Contact – Follow or contact me on Facebook or email:

The Listings (in rough chronological order of their openings)

The House of Hambourg – Bloor St. and 159 Cumberland St.

La Coterie Cafe – 32 Avenue Rd

The Avenue Road Club – 53 Avenue Road

The First Floor Club – 33 Asquith Ave

The Village Corner – 174 Avenue Rd

The Clef Club, The Cave and Le Chat Noir Café – 40 Scollard St.

The Purple Onion – 35 Avenue Rd

The Half Beat – 183 Cumberland Ave

The (New) Gate of Cleve – 161 Dupont and 45A Avenue Rd

The Penny Farthing – 112 Yorkville Ave

The Cellar – 169 Avenue Rd

The Inn on the Parking Lot – 158 Cumberland Ave

The Mouse Hole – 106 Yorkville Ave

The Night Owl – 102 Avenue Rd

Cafe El Patio – 119 Yorkville Ave

The Green Door – 109 Bloor St. West

Charlie Brown’s – 158 Cumberland

Chez Monique – 88 Yorkville Ave

Boris’s Coffee House and Discotheque – 45A Avenue Road

The Flick – 90 Yorkville Avenue

The columns are roughly structured as:

1) the year

2) the specific dates that performances occurred, or an article was published that I think expands our understanding of what was happening. In many cases the beginnings or ends of appearances were difficult to establish. Consequently I show only the dates for which I’m reasonably confident, with some interpolation based on when music was being offered that week by the establishment, something which could change from month to month or week to week.

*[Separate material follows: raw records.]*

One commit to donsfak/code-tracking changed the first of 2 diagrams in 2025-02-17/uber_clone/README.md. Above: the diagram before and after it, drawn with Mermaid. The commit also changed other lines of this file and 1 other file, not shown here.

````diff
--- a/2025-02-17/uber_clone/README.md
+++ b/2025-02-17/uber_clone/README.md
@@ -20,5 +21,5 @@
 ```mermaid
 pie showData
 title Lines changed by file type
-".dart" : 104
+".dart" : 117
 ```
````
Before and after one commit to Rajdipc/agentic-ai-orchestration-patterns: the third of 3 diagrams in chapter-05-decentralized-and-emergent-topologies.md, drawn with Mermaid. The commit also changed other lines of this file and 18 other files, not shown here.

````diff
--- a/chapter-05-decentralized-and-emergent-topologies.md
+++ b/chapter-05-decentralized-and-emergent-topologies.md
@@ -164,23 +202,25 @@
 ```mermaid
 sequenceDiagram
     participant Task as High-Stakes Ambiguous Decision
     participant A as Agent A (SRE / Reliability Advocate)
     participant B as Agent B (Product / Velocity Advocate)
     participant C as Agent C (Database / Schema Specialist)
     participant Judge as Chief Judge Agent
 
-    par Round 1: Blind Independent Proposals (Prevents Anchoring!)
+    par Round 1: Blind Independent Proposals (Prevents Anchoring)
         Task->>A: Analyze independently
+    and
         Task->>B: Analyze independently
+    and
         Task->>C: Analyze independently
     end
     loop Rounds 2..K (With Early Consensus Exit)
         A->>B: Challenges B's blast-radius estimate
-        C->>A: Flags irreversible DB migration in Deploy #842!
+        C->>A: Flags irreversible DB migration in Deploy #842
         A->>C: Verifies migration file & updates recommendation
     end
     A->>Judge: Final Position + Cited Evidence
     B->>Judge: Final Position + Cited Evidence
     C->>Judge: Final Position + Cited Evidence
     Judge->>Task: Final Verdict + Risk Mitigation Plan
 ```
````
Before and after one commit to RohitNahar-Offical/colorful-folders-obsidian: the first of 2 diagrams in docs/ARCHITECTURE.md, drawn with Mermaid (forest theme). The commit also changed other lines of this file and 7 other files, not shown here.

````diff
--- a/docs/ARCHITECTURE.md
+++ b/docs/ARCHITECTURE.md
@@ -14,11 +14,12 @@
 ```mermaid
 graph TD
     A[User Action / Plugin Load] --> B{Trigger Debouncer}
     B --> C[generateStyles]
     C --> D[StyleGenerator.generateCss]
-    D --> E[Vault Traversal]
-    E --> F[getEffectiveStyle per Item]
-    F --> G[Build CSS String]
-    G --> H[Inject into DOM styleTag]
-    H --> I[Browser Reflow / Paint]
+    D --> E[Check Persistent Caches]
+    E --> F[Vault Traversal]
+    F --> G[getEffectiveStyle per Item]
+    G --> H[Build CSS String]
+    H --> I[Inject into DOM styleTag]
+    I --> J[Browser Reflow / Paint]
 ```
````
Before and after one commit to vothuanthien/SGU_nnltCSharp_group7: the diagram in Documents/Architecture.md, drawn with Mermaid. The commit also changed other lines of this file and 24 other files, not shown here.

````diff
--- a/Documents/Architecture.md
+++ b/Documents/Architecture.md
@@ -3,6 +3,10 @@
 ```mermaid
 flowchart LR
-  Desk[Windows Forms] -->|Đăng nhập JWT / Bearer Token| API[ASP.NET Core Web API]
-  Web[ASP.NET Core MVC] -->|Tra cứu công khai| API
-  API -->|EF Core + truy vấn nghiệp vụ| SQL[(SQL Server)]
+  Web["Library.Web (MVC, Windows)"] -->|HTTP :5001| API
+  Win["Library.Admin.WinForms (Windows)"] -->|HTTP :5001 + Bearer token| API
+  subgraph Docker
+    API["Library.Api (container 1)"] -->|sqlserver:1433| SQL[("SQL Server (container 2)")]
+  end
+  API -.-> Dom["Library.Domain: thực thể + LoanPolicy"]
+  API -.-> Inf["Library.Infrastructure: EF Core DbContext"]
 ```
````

3) the musicians performing, the author and title of an article or occasionally, a reference to a want-ad.

4) reference to specifically where the entry can be found so you can check for yourself, plus explanatory information or content I found interesting, curious or humorous.

At the bottom of each list I outline how the data was gathered. Where I take words directly from a listing or article I use “quotation marks” and sometimes italics to highlight words. Where I cite an article, I reference the reporter if their name appears in the title or by-line. Virtually all Toronto Telegram references will be from its Showcase or After Four section listings. References to Toronto Star and Globe and Mail (G&M) entries usually include page numbers for easier access, since their locations are more random. Over time I will correct entries where necessary, or add to these lists information gleaned elsewhere.

If this information helps anyone remember a significant piece of the 60’s music scene or earlier in Toronto; great, it did for me. If you have information to add, which you’d like to share and be credited, or if you see something that should be corrected, contact me.

Contact – Follow or contact me on Facebook or email:

About me: I’m a retired environmental scientist who has spent over 60 years around music and musicians. My partner Jan and I can be found regularly in an assortment of music venues which offer a range of live music. For me it started with folk music – well, maybe Buddy Holly came first.

Credits. To Mike Daley for your continuing encouragement. To the Toronto Public Library, in particular the Reference Library and staff; for providing convenient access to the many records this work represents, both on microfilm and online archives.

Clubs and coffee houses of interest outside Yorkville

Club 888 and The Rock Pile – 888 Yonge Street, Toronto

The Bluenote – 372 Yonge Street, Toronto

For those who have heard the name or been there, this dance club needs no introduction.

The Fifth Peg and The Establishment, 457 Church St., Toronto

Although this club was well outside Yorkville it offered much the same music as several of the ealier Yorkville-based coffee house and night clubs

George’s Kibitzeria – 338 Huron St., Toronto

This club too is well outside Yorkville but hosted similar line-ups to Yorkville’s jazz clubs

Peggy’s Pavillion, Leonard’s Beach, Lake Simcoe

As rock started taking hold in Toronto’s Yorkville Village in 1964, it took to the roads across Ontario (yes, it got there earlier in some places). Peter Young in his book “Let’s Dance” documents the 100 or so dance halls that were open, or were soon to open to host music. For me the place to go was Peggy’s Pavillion near Leonards Beach on Lake Simcoe. An exception I agree, and so not listed with the Yorkville scene coffee houses. Having seen this dancehall mentioned a few times on Facebook, maybe it will interest others.